Each record must be retyped in full. No character may differ.

(Change detection outputs)

:::

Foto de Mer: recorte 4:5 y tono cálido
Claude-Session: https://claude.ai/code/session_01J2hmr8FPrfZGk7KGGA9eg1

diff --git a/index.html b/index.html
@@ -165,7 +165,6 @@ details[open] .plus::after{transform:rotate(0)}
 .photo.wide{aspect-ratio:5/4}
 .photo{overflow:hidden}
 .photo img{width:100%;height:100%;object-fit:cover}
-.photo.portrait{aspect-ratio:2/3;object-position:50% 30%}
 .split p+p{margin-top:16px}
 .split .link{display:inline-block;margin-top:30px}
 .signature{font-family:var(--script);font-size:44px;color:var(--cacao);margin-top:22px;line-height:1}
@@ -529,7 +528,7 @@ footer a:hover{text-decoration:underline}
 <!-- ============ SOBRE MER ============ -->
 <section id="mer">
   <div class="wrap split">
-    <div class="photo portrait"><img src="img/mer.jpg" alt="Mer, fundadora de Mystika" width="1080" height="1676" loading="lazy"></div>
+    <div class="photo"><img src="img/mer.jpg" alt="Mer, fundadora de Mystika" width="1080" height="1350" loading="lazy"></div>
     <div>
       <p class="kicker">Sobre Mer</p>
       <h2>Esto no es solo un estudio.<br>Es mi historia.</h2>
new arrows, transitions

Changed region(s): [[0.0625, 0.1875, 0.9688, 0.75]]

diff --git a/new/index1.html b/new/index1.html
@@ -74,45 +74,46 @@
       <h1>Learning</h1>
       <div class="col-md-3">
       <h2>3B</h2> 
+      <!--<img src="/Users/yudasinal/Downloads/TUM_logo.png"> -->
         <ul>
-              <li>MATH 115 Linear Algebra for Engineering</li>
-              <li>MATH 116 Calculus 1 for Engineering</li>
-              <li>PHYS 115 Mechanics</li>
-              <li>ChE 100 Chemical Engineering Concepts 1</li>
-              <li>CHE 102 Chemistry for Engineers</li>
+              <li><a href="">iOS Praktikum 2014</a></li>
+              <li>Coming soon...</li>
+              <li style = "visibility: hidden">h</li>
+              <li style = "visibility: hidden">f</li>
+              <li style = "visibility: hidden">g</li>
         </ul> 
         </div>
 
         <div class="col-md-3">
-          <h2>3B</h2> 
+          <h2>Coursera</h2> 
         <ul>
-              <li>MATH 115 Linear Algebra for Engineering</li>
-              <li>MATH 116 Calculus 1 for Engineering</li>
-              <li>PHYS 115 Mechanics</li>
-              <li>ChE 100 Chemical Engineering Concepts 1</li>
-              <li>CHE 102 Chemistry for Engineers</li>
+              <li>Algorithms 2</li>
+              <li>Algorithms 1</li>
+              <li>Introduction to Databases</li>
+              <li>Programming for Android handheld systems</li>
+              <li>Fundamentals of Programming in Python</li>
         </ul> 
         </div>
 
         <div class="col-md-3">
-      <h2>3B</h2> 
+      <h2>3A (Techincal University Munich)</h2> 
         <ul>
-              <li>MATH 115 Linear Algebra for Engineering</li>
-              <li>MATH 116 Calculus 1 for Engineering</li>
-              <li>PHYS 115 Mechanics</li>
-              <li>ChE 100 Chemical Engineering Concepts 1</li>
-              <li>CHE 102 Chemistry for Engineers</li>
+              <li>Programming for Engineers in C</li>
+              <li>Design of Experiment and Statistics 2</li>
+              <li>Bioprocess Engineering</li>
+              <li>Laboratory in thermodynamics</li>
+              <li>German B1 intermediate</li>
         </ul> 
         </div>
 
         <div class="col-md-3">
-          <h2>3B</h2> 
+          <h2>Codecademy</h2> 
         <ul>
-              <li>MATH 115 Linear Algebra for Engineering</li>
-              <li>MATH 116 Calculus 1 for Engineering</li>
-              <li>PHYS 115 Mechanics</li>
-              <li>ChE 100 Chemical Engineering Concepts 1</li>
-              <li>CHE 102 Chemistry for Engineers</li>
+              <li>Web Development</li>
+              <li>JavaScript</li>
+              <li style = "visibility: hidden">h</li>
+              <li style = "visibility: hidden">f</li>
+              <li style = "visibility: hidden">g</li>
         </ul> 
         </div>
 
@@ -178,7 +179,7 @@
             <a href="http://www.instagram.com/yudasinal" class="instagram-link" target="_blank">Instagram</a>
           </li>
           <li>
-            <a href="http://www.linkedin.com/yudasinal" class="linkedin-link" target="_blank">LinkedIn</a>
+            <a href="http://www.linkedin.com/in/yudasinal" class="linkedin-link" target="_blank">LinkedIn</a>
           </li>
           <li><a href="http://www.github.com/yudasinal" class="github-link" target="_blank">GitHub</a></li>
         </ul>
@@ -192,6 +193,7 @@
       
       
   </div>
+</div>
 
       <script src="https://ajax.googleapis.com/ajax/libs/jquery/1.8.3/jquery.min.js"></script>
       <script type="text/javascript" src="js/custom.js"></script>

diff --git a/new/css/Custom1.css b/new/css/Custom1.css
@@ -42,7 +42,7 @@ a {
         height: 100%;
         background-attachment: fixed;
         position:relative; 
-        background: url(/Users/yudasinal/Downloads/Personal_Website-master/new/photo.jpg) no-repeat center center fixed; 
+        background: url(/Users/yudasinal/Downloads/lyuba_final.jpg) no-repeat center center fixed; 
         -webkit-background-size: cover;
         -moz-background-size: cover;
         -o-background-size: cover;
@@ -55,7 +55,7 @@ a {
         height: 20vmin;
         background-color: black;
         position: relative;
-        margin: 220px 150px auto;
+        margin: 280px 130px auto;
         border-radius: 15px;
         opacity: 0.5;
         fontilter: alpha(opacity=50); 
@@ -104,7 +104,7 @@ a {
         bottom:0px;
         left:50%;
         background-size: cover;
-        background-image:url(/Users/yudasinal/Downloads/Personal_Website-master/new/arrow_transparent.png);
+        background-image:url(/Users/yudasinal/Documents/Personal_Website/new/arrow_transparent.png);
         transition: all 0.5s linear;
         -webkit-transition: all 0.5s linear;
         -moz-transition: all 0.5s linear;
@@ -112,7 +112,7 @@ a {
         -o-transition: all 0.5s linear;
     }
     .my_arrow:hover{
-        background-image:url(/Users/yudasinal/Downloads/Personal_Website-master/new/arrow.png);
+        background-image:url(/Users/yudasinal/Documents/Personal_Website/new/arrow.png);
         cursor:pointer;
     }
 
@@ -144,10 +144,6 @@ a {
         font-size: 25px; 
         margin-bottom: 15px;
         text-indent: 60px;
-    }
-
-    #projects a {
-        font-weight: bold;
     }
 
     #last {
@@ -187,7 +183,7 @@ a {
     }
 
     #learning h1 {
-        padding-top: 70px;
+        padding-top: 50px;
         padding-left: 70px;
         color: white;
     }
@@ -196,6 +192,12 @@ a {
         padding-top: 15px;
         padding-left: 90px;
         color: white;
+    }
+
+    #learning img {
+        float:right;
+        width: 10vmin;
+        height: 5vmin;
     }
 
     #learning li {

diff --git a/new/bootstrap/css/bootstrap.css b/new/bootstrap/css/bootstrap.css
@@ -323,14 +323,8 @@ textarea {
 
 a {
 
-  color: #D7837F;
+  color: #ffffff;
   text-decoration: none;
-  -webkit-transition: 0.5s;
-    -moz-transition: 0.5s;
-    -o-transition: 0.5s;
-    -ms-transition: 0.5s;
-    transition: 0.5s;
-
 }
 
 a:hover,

:::

Output of the task:
Foto de Mer: recorte 4:5 y tono cálido
Claude-Session: https://claude.ai/code/session_01J2hmr8FPrfZGk7KGGA9eg1

diff --git a/index.html b/index.html
@@ -165,7 +165,6 @@ details[open] .plus::after{transform:rotate(0)}
 .photo.wide{aspect-ratio:5/4}
 .photo{overflow:hidden}
 .photo img{width:100%;height:100%;object-fit:cover}
-.photo.portrait{aspect-ratio:2/3;object-position:50% 30%}
 .split p+p{margin-top:16px}
 .split .link{display:inline-block;margin-top:30px}
 .signature{font-family:var(--script);font-size:44px;color:var(--cacao);margin-top:22px;line-height:1}
@@ -529,7 +528,7 @@ footer a:hover{text-decoration:underline}
 <!-- ============ SOBRE MER ============ -->
 <section id="mer">
   <div class="wrap split">
-    <div class="photo portrait"><img src="img/mer.jpg" alt="Mer, fundadora de Mystika" width="1080" height="1676" loading="lazy"></div>
+    <div class="photo"><img src="img/mer.jpg" alt="Mer, fundadora de Mystika" width="1080" height="1350" loading="lazy"></div>
     <div>
       <p class="kicker">Sobre Mer</p>
       <h2>Esto no es solo un estudio.<br>Es mi historia.</h2>
new arrows, transitions

Changed region(s): [[0.0625, 0.1875, 0.9688, 0.75]]

diff --git a/new/index1.html b/new/index1.html
@@ -74,45 +74,46 @@
       <h1>Learning</h1>
       <div class="col-md-3">
       <h2>3B</h2> 
+      <!--<img src="/Users/yudasinal/Downloads/TUM_logo.png"> -->
         <ul>
-              <li>MATH 115 Linear Algebra for Engineering</li>
-              <li>MATH 116 Calculus 1 for Engineering</li>
-              <li>PHYS 115 Mechanics</li>
-              <li>ChE 100 Chemical Engineering Concepts 1</li>
-              <li>CHE 102 Chemistry for Engineers</li>
+              <li><a href="">iOS Praktikum 2014</a></li>
+              <li>Coming soon...</li>
+              <li style = "visibility: hidden">h</li>
+              <li style = "visibility: hidden">f</li>
+              <li style = "visibility: hidden">g</li>
         </ul> 
         </div>
 
         <div class="col-md-3">
-          <h2>3B</h2> 
+          <h2>Coursera</h2> 
         <ul>
-              <li>MATH 115 Linear Algebra for Engineering</li>
-              <li>MATH 116 Calculus 1 for Engineering</li>
-              <li>PHYS 115 Mechanics</li>
-              <li>ChE 100 Chemical Engineering Concepts 1</li>
-              <li>CHE 102 Chemistry for Engineers</li>
+              <li>Algorithms 2</li>
+              <li>Algorithms 1</li>
+              <li>Introduction to Databases</li>
+              <li>Programming for Android handheld systems</li>
+              <li>Fundamentals of Programming in Python</li>
         </ul> 
         </div>
 
         <div class="col-md-3">
-      <h2>3B</h2> 
+      <h2>3A (Techincal University Munich)</h2> 
         <ul>
-              <li>MATH 115 Linear Algebra for Engineering</li>
-              <li>MATH 116 Calculus 1 for Engineering</li>
-              <li>PHYS 115 Mechanics</li>
-              <li>ChE 100 Chemical Engineering Concepts 1</li>
-              <li>CHE 102 Chemistry for Engineers</li>
+              <li>Programming for Engineers in C</li>
+              <li>Design of Experiment and Statistics 2</li>
+              <li>Bioprocess Engineering</li>
+              <li>Laboratory in thermodynamics</li>
+              <li>German B1 intermediate</li>
         </ul> 
         </div>
 
         <div class="col-md-3">
-          <h2>3B</h2> 
+          <h2>Codecademy</h2> 
         <ul>
-              <li>MATH 115 Linear Algebra for Engineering</li>
-              <li>MATH 116 Calculus 1 for Engineering</li>
-              <li>PHYS 115 Mechanics</li>
-              <li>ChE 100 Chemical Engineering Concepts 1</li>
-              <li>CHE 102 Chemistry for Engineers</li>
+              <li>Web Development</li>
+              <li>JavaScript</li>
+              <li style = "visibility: hidden">h</li>
+              <li style = "visibility: hidden">f</li>
+              <li style = "visibility: hidden">g</li>
         </ul> 
         </div>
 
@@ -178,7 +179,7 @@
             <a href="http://www.instagram.com/yudasinal" class="instagram-link" target="_blank">Instagram</a>
           </li>
           <li>
-            <a href="http://www.linkedin.com/yudasinal" class="linkedin-link" target="_blank">LinkedIn</a>
+            <a href="http://www.linkedin.com/in/yudasinal" class="linkedin-link" target="_blank">LinkedIn</a>
           </li>
           <li><a href="http://www.github.com/yudasinal" class="github-link" target="_blank">GitHub</a></li>
         </ul>
@@ -192,6 +193,7 @@
       
       
   </div>
+</div>
 
       <script src="https://ajax.googleapis.com/ajax/libs/jquery/1.8.3/jquery.min.js"></script>
       <script type="text/javascript" src="js/custom.js"></script>

diff --git a/new/css/Custom1.css b/new/css/Custom1.css
@@ -42,7 +42,7 @@ a {
         height: 100%;
         background-attachment: fixed;
         position:relative; 
-        background: url(/Users/yudasinal/Downloads/Personal_Website-master/new/photo.jpg) no-repeat center center fixed; 
+        background: url(/Users/yudasinal/Downloads/lyuba_final.jpg) no-repeat center center fixed; 
         -webkit-background-size: cover;
         -moz-background-size: cover;
         -o-background-size: cover;
@@ -55,7 +55,7 @@ a {
         height: 20vmin;
         background-color: black;
         position: relative;
-        margin: 220px 150px auto;
+        margin: 280px 130px auto;
         border-radius: 15px;
         opacity: 0.5;
         fontilter: alpha(opacity=50); 
@@ -104,7 +104,7 @@ a {
         bottom:0px;
         left:50%;
         background-size: cover;
-        background-image:url(/Users/yudasinal/Downloads/Personal_Website-master/new/arrow_transparent.png);
+        background-image:url(/Users/yudasinal/Documents/Personal_Website/new/arrow_transparent.png);
         transition: all 0.5s linear;
         -webkit-transition: all 0.5s linear;
         -moz-transition: all 0.5s linear;
@@ -112,7 +112,7 @@ a {
         -o-transition: all 0.5s linear;
     }
     .my_arrow:hover{
-        background-image:url(/Users/yudasinal/Downloads/Personal_Website-master/new/arrow.png);
+        background-image:url(/Users/yudasinal/Documents/Personal_Website/new/arrow.png);
         cursor:pointer;
     }
 
@@ -144,10 +144,6 @@ a {
         font-size: 25px; 
         margin-bottom: 15px;
         text-indent: 60px;
-    }
-
-    #projects a {
-        font-weight: bold;
     }
 
     #last {
@@ -187,7 +183,7 @@ a {
     }
 
     #learning h1 {
-        padding-top: 70px;
+        padding-top: 50px;
         padding-left: 70px;
         color: white;
     }
@@ -196,6 +192,12 @@ a {
         padding-top: 15px;
         padding-left: 90px;
         color: white;
+    }
+
+    #learning img {
+        float:right;
+        width: 10vmin;
+        height: 5vmin;
     }
 
     #learning li {

diff --git a/new/bootstrap/css/bootstrap.css b/new/bootstrap/css/bootstrap.css
@@ -323,14 +323,8 @@ textarea {
 
 a {
 
-  color: #D7837F;
+  color: #ffffff;
   text-decoration: none;
-  -webkit-transition: 0.5s;
-    -moz-transition: 0.5s;
-    -o-transition: 0.5s;
-    -ms-transition: 0.5s;
-    transition: 0.5s;
-
 }
 
 a:hover,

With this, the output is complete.